═════ INFORMATION SHOWN ═════

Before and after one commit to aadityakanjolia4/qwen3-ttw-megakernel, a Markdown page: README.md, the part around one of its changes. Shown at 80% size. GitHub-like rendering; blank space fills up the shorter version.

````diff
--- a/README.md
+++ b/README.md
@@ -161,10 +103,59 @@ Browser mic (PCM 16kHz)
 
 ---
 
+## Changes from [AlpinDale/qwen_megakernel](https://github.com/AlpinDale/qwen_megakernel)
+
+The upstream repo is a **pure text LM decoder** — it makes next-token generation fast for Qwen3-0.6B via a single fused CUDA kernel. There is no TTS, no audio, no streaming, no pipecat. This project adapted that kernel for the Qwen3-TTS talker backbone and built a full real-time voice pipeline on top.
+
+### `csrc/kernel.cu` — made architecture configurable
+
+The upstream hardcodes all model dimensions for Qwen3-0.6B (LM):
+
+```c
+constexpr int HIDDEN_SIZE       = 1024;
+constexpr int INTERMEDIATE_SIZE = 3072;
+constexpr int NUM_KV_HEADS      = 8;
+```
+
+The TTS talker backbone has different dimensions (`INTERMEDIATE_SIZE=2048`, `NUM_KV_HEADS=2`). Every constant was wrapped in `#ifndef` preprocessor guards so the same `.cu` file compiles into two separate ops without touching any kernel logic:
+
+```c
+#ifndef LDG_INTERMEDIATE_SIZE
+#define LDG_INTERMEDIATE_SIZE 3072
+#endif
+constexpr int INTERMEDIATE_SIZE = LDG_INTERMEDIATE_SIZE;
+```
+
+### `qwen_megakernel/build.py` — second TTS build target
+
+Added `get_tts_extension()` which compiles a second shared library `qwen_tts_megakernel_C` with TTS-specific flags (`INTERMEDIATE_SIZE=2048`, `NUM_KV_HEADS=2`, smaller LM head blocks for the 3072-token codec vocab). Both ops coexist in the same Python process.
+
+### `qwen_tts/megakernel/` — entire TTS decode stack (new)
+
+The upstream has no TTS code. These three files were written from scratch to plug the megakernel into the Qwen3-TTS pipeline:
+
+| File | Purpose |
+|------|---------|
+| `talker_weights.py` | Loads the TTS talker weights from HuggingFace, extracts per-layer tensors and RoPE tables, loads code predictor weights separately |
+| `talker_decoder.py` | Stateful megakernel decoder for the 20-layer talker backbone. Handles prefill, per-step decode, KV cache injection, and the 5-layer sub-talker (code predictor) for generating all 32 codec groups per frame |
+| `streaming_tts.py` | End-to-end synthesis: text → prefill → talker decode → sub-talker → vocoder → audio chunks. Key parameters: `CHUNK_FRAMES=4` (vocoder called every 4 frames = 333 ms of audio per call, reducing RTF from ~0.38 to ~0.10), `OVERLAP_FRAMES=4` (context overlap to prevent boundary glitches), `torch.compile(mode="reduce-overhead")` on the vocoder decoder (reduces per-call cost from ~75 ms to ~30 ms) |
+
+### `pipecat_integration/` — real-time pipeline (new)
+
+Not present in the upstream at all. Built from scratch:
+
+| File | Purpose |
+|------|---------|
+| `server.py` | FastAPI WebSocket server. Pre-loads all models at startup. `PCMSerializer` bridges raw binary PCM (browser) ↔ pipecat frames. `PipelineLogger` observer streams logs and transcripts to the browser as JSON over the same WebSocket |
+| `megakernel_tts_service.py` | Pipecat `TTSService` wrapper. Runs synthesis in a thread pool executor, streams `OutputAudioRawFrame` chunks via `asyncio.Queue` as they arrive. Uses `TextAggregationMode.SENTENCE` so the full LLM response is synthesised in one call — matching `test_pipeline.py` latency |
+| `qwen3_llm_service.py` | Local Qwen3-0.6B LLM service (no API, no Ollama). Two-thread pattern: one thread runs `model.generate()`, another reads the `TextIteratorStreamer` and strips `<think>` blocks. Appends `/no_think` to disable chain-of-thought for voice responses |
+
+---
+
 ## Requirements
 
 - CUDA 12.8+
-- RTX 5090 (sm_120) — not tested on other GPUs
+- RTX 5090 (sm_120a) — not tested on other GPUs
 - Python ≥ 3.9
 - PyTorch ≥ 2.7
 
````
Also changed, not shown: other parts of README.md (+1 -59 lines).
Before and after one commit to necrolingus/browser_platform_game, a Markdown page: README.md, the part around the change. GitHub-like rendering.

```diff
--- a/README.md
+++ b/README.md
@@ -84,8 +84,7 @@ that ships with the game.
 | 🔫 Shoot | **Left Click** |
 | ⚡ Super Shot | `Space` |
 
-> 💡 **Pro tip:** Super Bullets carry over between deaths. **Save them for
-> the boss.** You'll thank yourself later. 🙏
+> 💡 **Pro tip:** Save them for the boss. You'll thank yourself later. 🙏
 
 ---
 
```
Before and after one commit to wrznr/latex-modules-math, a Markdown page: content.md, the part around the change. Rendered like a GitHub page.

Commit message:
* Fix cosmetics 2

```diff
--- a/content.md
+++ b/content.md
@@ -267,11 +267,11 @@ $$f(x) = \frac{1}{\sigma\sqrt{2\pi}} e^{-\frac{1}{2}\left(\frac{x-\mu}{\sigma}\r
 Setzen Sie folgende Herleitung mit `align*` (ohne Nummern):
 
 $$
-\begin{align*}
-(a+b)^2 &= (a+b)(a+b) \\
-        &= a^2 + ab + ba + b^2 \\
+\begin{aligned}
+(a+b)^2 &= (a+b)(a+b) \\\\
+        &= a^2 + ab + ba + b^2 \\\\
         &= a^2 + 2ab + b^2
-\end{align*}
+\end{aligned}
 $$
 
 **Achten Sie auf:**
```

═════

EXERCISE BRIEF: Count lines above with the word "token". Give the number only.

ANSWER BOX: 2